Tuesday, March 17, 2009
With an election coming up this Saturday in the Australian state of Queensland, Wikinews reporter Patrick Gillett previews the contesting parties.
The current distribution of seats has the Australian Labor Party with 58 of the 86 total, the Liberal National Party with 25, the Queensland Greens & One Nation with one each and independents holding four.
The Australian Labor Party (ALP) is currently in government and have been since 1998. Current premier and leader of the ALP Anna Bligh will be, if Labor wins, the first female to elected premier in Australian history. Ms Bligh became the third female premier in Australian history when Peter Beattie resigned in 2007.

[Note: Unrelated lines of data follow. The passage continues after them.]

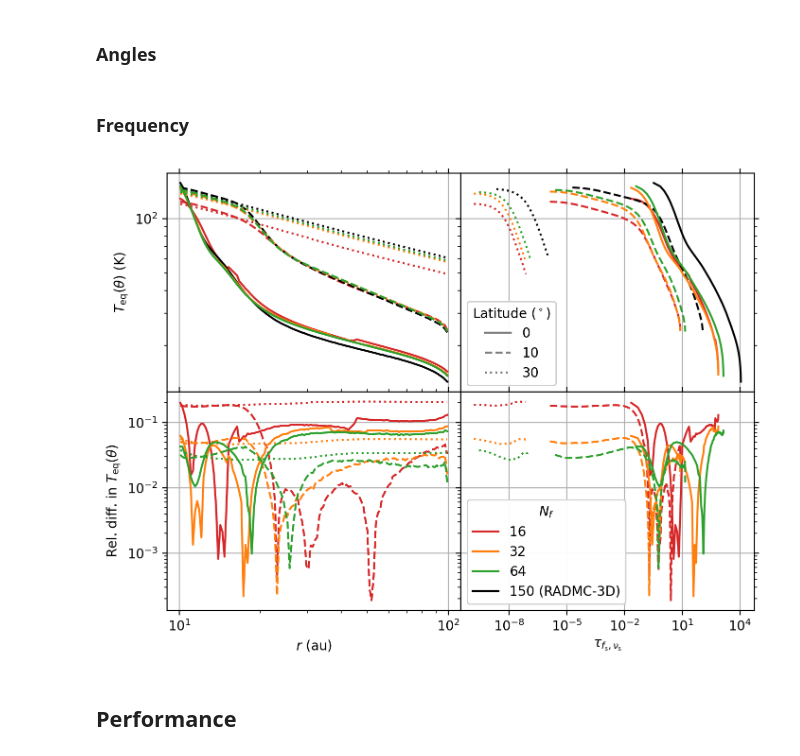
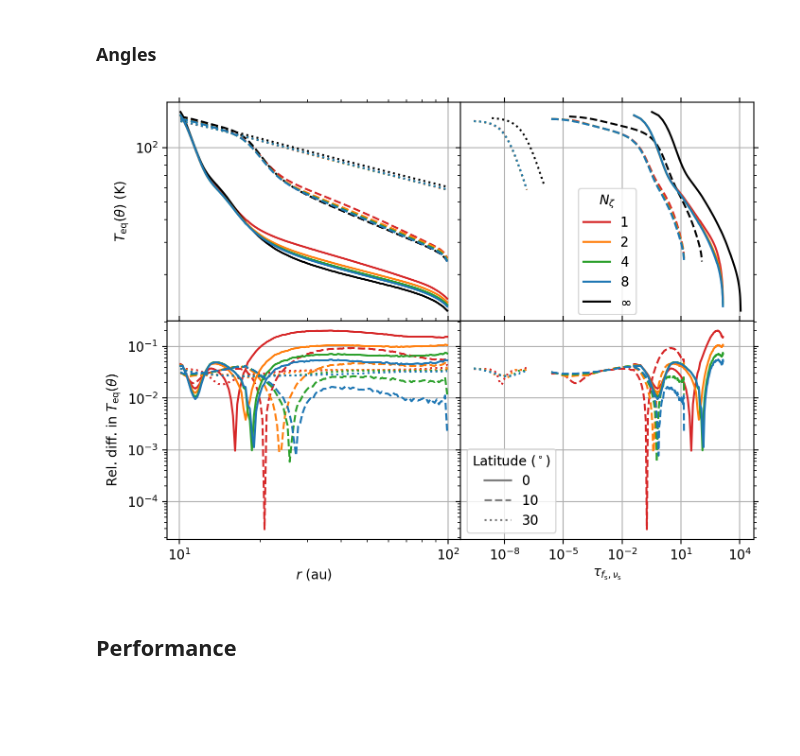
Before and after one commit to sabaronett/rad-hydro, a Jupyter notebook: ipynb/ManuscriptFigures.ipynb, the cells around one changed output. Saved outputs shown, nothing was run; the diff lists cells and outputs as text; code cells hidden in the pictures; blank space fills up the shorter version.

```diff
--- a/ipynb/ManuscriptFigures.ipynb
+++ b/ipynb/ManuscriptFigures.ipynb
@@ -1453,9 +1456,11 @@ c_solns.append(axs[0][1].plot([], [], color='tab:orange',
                label=r'$\kappa_\nu^\mathrm{abs+sca}$')[0])
 c_solns.append(axs[0][1].plot([], [], color='tab:green',
                label=r'$\kappa_\nu^{\mathrm{abs+sca}+g}$')[0])
-axs[1][1].add_artist(axs[1][1].legend(title=r'Latitude ($^\circ)$', handles=ls_thetas,
-                     loc='upper left'))
-axs[0][1].add_artist(axs[0][1].legend(handles=c_solns, loc='lower left'))
+axs[1][1].add_artist(axs[1][1].legend(framealpha=0.56, handles=ls_thetas,
+                                      loc='upper left',
+                                      title=r'Latitude ($^\circ)$'))
+axs[0][1].add_artist(axs[0][1].legend(framealpha=0.56, handles=c_solns,
+                                      loc='lower left'))
 
 # Format (sub)plots
 for ax in axs.flat:
@@ -1637,8 +1642,10 @@ c_handles.append(axs[0].plot([], [], color='tab:green',
                  label=r'$\kappa_{\mathrm{s},f}$')[0])
 axs[0].add_artist(axs[0].legend(title=r'$f$', handles=ls_handles,
                                 loc='lower left'))
-axs[0].add_artist(axs[0].legend(handles=c_handles, loc='center right'))
-axs[0].add_artist(axs[0].legend(handles=soln_handles, ncol=2, loc='lower right'))
+axs[0].add_artist(axs[0].legend(framealpha=0.56, handles=c_handles,
+                                loc='center right'))
+axs[0].add_artist(axs[0].legend(framealpha=0.56, handles=soln_handles, ncol=2,
+                                loc='lower right'))
 
 # Format plots
 for ax in axs:
@@ -1694,7 +1701,7 @@ problem_id = 'dsharp'
 base = '/home/stanley/github/sabaronett/rad-hydro/athena/dev/yanfeij/'\
        +f'{problem_id}_abs-sca/nfreq'
 run = '3/v2'
-band = 2
+f_star = 2
 path = f'{base}/{run}'
 athinput = athena_read.athinput(f'{path}/athinput.{problem_id}')
 nx1 = athinput['mesh']['nx1']
@@ -1707,7 +1714,8 @@ L_au = length_unit/au
 dtheta = (athinput['mesh']['x2max'] - athinput['mesh']['x2min'])\
          /athinput['mesh']['nx2']
 athdf = athena_read.athdf(f'{path}/athdf/{problem_id}.out1.00001.athdf')
-dtau = athdf[f'Sigma_a_{band}'][0]*np.diff(athdf['x1f'])
+dtau = (athdf[f'Sigma_a_{f_star}'][0] + athdf[f'Sigma_s_{f_star}'][0])\
+       *np.diff(athdf['x1f'])
 tau = np.cumsum(dtau, axis=1)
 T_field = athdf['press'][0]/athdf['rho'][0]
 for th, theta_deg in enumerate(theta_degs):
@@ -1730,9 +1738,10 @@ c_solns.append(axs[1][1].plot([], [], color='tab:blue', label=f'Multigroup')[0])
 c_solns.append(axs[1][1].plot([], [], color='tab:orange', label='RADMC-3D')[0])
 
 # Plot ghost points for colorless line style and add legends
-axs[0][1].add_artist(axs[0][1].legend(title=r'Latitude ($^\circ)$',
-                     handles=ls_thetas))
-axs[1][1].add_artist(axs[1][1].legend(title=r'Code', handles=c_solns))
+axs[0][1].add_artist(axs[0][1].legend(framealpha=0.56, handles=ls_thetas,
+                                      title=r'Latitude ($^\circ)$'))
+axs[1][1].add_artist(axs[1][1].legend(framealpha=0.56, handles=c_solns,
+                                      title=r'Code'))
 
 # Format (sub)plots
 for ax in axs.flat:
@@ -1753,7 +1859,5 @@ plt.savefig('figs/optimized_profiles.pdf', bbox_inches='tight', pad_inches=0.01)
 # %% [markdown]
 ### Angles
-# %% [markdown]
-### Frequency
 # %%
 #===============================================================================
 import matplotlib.colors
@@ -1788,9 +1892,9 @@ dusttemp = np.load(f'{path}/dust_temperature.npz')['dusttemp']
 # Athena++
 problem_id = 'dsharp'
 base = '/home/stanley/github/sabaronett/rad-hydro/athena/dev/yanfeij/'\
-       +f'{problem_id}_abs-sca/nfreq'
-runs = ['16', '32', '64']
-bands = [13, 26, 54]
+       +f'{problem_id}_abs-sca/nzeta'
+runs = [1, 2, 4, 8]
+band = 54
 for i, run in enumerate(runs):
     path = f'{base}/{run}'
     athinput = athena_read.athinput(f'{path}/athinput.{problem_id}')
@@ -1804,7 +1908,7 @@ for i, run in enumerate(runs):
     dtheta = (athinput['mesh']['x2max'] - athinput['mesh']['x2min'])\
             /athinput['mesh']['nx2']
     athdf = athena_read.athdf(f'{path}/athdf/{problem_id}.out1.00001.athdf')
-    dtau = athdf[f'Sigma_a_{bands[i]}'][0]*np.diff(athdf['x1f'])
+    dtau = athdf[f'Sigma_a_{band}'][0]*np.diff(athdf['x1f'])
     tau = np.cumsum(dtau, axis=1)
     T_field = athdf['press'][0]/athdf['rho'][0]
     for th, theta_deg in enumerate(theta_degs):
@@ -1815,38 +1919,39 @@ for i, run in enumerate(runs):
                        color=tab_colors[i], ls=lss[th])
         axs[0][1].plot(tau[j, :], T_field[j, :]*T_unit, color=tab_colors[i],
                        ls=lss[th])
         axs[1][0].plot(athdf['x1v']*L_au, rel_diff_T, color=tab_colors[i],
                        ls=lss[th])
         axs[1][1].plot(tau[j, :], rel_diff_T, color=tab_colors[i], ls=lss[th])
         if i == 0:
             axs[0][0].plot(grid.x/au, dusttemp[:,j,0,0], color='black',
                            ls=lss[th])
             axs[0][1].plot(taux[:,j,0], dusttemp[:,j,0,0], color='black',
                            ls=lss[th])
             ls_thetas.append(axs[0][1].plot([], [], color='tab:gray',
                              ls=lss[th], label=rf'${90-theta_deg}$')[0])
     c_solns.append(axs[1][1].plot([], [], color=tab_colors[i],
                    label=f'{run}')[0])
-c_solns.append(axs[1][1].plot([], [], color='black', label='150 (RADMC-3D)')[0])
+c_solns.append(axs[1][1].plot([], [], color='black', label=r'$\infty$')[0])
 
 # Plot ghost points for colorless line style and add legends
-axs[0][1].add_artist(axs[0][1].legend(title=r'Latitude ($^\circ)$',
-                     handles=ls_thetas))
-axs[1][1].add_artist(axs[1][1].legend(title='$N_f$', handles=c_solns))
+axs[1][1].add_artist(axs[1][1].legend(framealpha=0.56, handles=ls_thetas,
+                                      title=r'Latitude ($^\circ)$'))
+axs[0][1].add_artist(axs[0][1].legend(framealpha=0.56, handles=c_solns,
+                                      loc='lower center', title=r'$N_\zeta$'))
 
 # Format (sub)plots
 for ax in axs.flat:
   ax.grid()
   ax.minorticks_on()
   ax.set(xscale='log', yscale='log')
   ax.tick_params(axis='both', which='both', top=True, right=True)
 axs[0][0].set(ylabel=r'$T_\mathrm{eq}(\theta)$ (K)')
 axs[1][0].set(xlabel=r'$r$ (au)',
               ylabel=r'Rel. diff. in $T_\mathrm{eq}(\theta)$')
 axs[1][1].set(xlabel=r'$\tau_{f_\mathrm{s},\nu_\mathrm{s}}$')
 plt.subplots_adjust(hspace=0, wspace=0)
-plt.savefig('figs/nfreq.pdf', bbox_inches='tight', pad_inches=0.01)
+plt.savefig('figs/nzeta.pdf', bbox_inches='tight', pad_inches=0.01)
 # %% [output]
-[figure, old version]
+[figure, new version]
 # %% [markdown]
 ## Performance
```
Also changed, not shown: parts of 12 cells of this notebook.
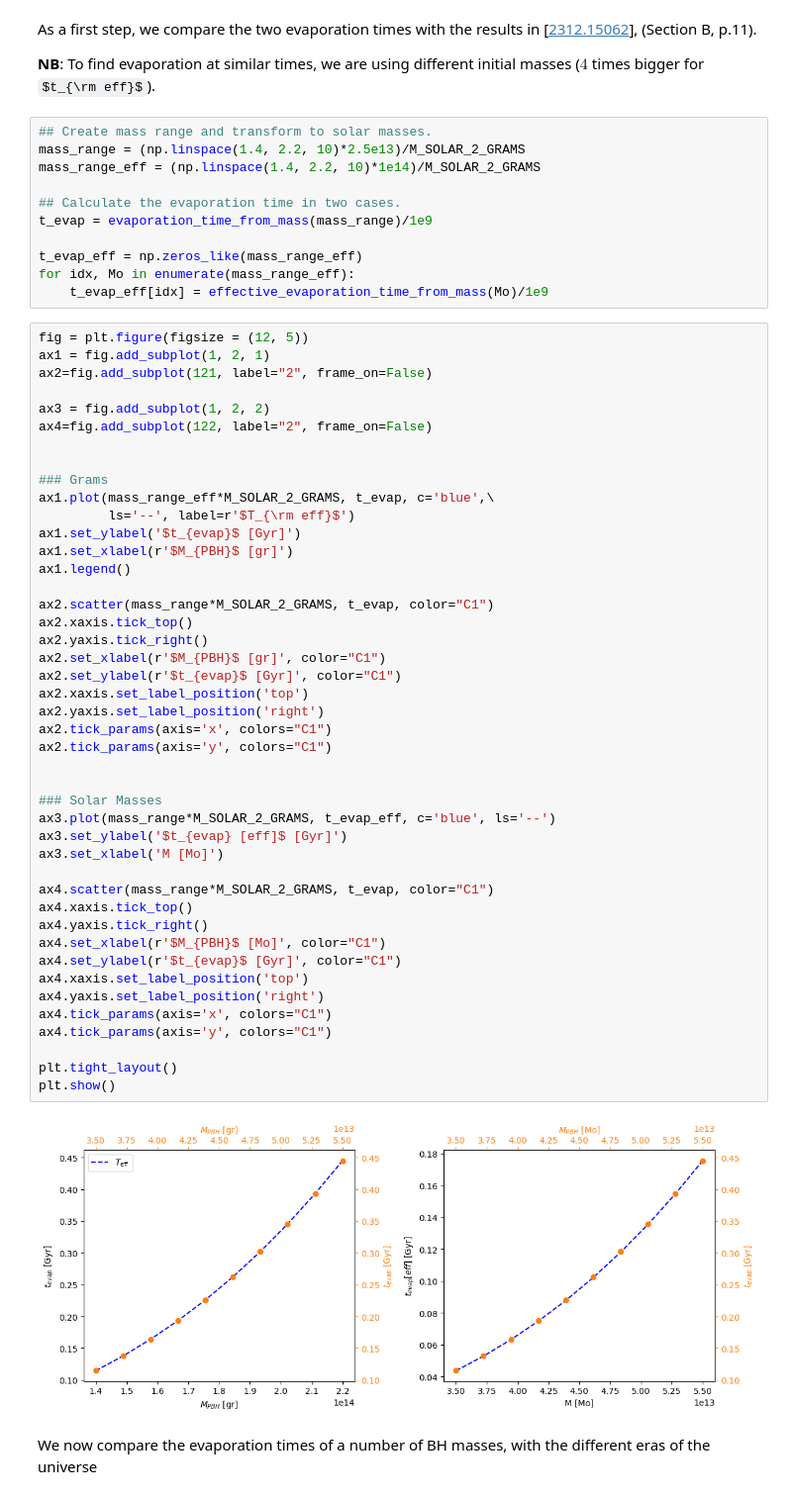
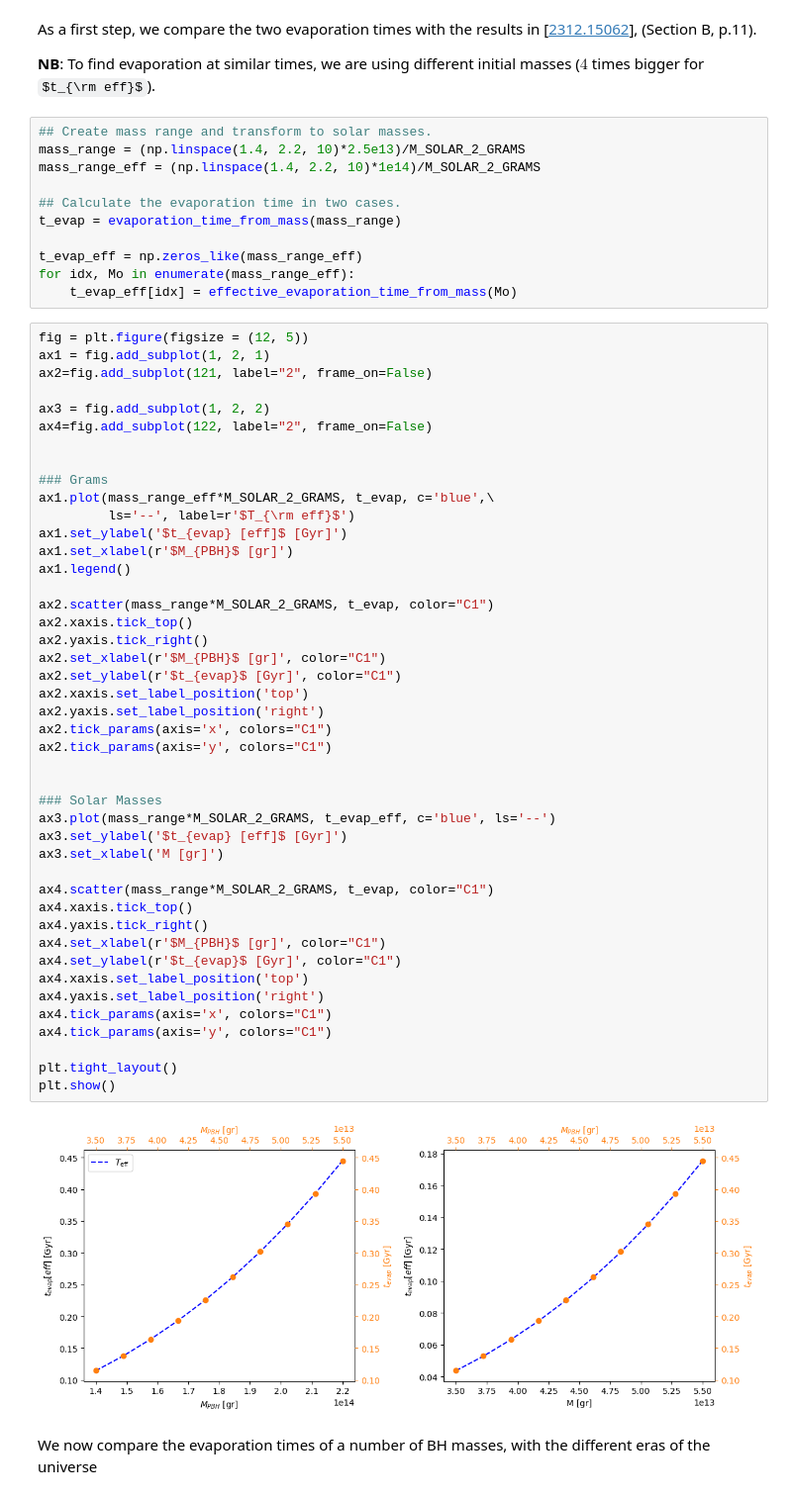
Before and after one commit to MariosNT/DCBHs_HR_PBHs, a Jupyter notebook: BlackHoleSpectrum.ipynb, the cells around one changed output. Shown at 99% size. Drawn from its saved outputs; the diff is of its cells as text; some formulas as TeX source.

```diff
--- a/BlackHoleSpectrum.ipynb
+++ b/BlackHoleSpectrum.ipynb
@@ -363,11 +373,11 @@ mass_range = (np.linspace(1.4, 2.2, 10)*2.5e13)/M_SOLAR_2_GRAMS
 mass_range_eff = (np.linspace(1.4, 2.2, 10)*1e14)/M_SOLAR_2_GRAMS
 
 ## Calculate the evaporation time in two cases.
-t_evap = evaporation_time_from_mass(mass_range)/1e9
+t_evap = evaporation_time_from_mass(mass_range)
 
 t_evap_eff = np.zeros_like(mass_range_eff)
 for idx, Mo in enumerate(mass_range_eff):
-    t_evap_eff[idx] = effective_evaporation_time_from_mass(Mo)/1e9
+    t_evap_eff[idx] = effective_evaporation_time_from_mass(Mo)
 # %%
 fig = plt.figure(figsize = (12, 5))
 ax1 = fig.add_subplot(1, 2, 1)
@@ -380,40 +390,40 @@ ax4=fig.add_subplot(122, label="2", frame_on=False)
 ### Grams
 ax1.plot(mass_range_eff*M_SOLAR_2_GRAMS, t_evap, c='blue',\
          ls='--', label=r'$T_{\rm eff}$')
-ax1.set_ylabel('$t_{evap}$ [Gyr]')
+ax1.set_ylabel('$t_{evap} [eff]$ [Gyr]')
 ax1.set_xlabel(r'$M_{PBH}$ [gr]')
 ax1.legend()
 
 ax2.scatter(mass_range*M_SOLAR_2_GRAMS, t_evap, color="C1")
 ax2.xaxis.tick_top()
 ax2.yaxis.tick_right()
 ax2.set_xlabel(r'$M_{PBH}$ [gr]', color="C1")
 ax2.set_ylabel(r'$t_{evap}$ [Gyr]', color="C1")
 ax2.xaxis.set_label_position('top')
 ax2.yaxis.set_label_position('right')
 ax2.tick_params(axis='x', colors="C1")
 ax2.tick_params(axis='y', colors="C1")
 
 
 ### Solar Masses
 ax3.plot(mass_range*M_SOLAR_2_GRAMS, t_evap_eff, c='blue', ls='--')
 ax3.set_ylabel('$t_{evap} [eff]$ [Gyr]')
-ax3.set_xlabel('M [Mo]')
+ax3.set_xlabel('M [gr]')
 
 ax4.scatter(mass_range*M_SOLAR_2_GRAMS, t_evap, color="C1")
 ax4.xaxis.tick_top()
 ax4.yaxis.tick_right()
-ax4.set_xlabel(r'$M_{PBH}$ [Mo]', color="C1")
+ax4.set_xlabel(r'$M_{PBH}$ [gr]', color="C1")
 ax4.set_ylabel(r'$t_{evap}$ [Gyr]', color="C1")
 ax4.xaxis.set_label_position('top')
 ax4.yaxis.set_label_position('right')
 ax4.tick_params(axis='x', colors="C1")
 ax4.tick_params(axis='y', colors="C1")
 
 plt.tight_layout()
 plt.show()
 # %% [output]
-[figure, old version]
+[figure, new version]
 # %% [markdown]
 We now compare the evaporation times of a number of BH masses, with the different eras of the universe
 # %%
```
Also changed, not shown: parts of 19 cells of this notebook, 1 other file.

The premier has received criticism from other parties for backflipping on its commitment to run a full term. "After 11 years in office, Ms Bligh only cares about one job: her own," said Lawrence Springborg head of the Liberal National Party (LNP) and the Leader of the Opposition.
The Liberal National Party is currently in opposition. It is seen as a prototype for a national merger between the Liberal and National parties. The Opposition need to pick up at least twenty seats from the government to overcome the significant Labor majority and a number of independents.
The Queensland Greens are the states largest minor party. The Greens unveiled its policy to open two solar power stations on the weekend of January 31/February 1.
"We can tackle climate change and create long-term jobs, but Labor can't see that because they are blinded by the interests of their big donors - the urban development and coal industries," said Mt Coo-tha candidate Larrisa Waters.
The Greens main policies have been stated "Green collar jobs", "managing where the money is going", education and transport.
"The Greens want to give the community and the environment a voice back in State Parliament," says Ms Waters.
The Socialist Alliance will run two candidates as independents because of what they call "restrictive rules for registration."
Wikinews conducted an interview with the Socialist Alliance on March 2rd in which they said, "That choosing between "tweedledee" and "tweedledum" once every few years is not real democracy, and with the planet in peril, facing an economic meltdown, and all manner of social problems, we can't afford to leave sociaety [sic] in the hands of the pro-corporate parties."
The Daylight Saving for South East Queensland (DS4EQ) party was set up in late 2008. DS4SEQ leader Jason Furze gave an interview to Wikinews in January. "DS4SEQ would like to gain a sizeable percentage of the primary vote and win a number of seats," Mr furze said. Courier Mail writer Dennis Atkins wrote in today's Courier Mail that DS4SEQ "will poll better than anyone expected - polling close to double figures in some seats around Brisbane and on the coasts."
News Limited newspapers The West Australian and the Courier Mail reported that swing voters would decide the election.
== Related news ==
"Wikinews interviews the Socialist Alliance about the upcoming Queensland State election" — Wikinews, March 2, 2009
"Australian Sex Party to run independents in Queensland election" — Wikinews, February 27, 2009
"Australian state of Queensland will go to the polls on March 21" — Wikinews, February 26, 2009
"Queensland state Green party to run environmental lawyer in treasurer's electorate" — Wikinews, February 5, 2009
"Wikinews interviews Daylight Saving for South East Queensland Party about the upcoming Queensland State election" — Wikinews, January 30, 2009
== Sources ==
Anthony Green. "Election Summary" — Australian Broadcasting Corporation, March 2009
Dennis Atkins. "Casting a postal vote for Queensland election not so simple" — Courier Mail, March 17, 2009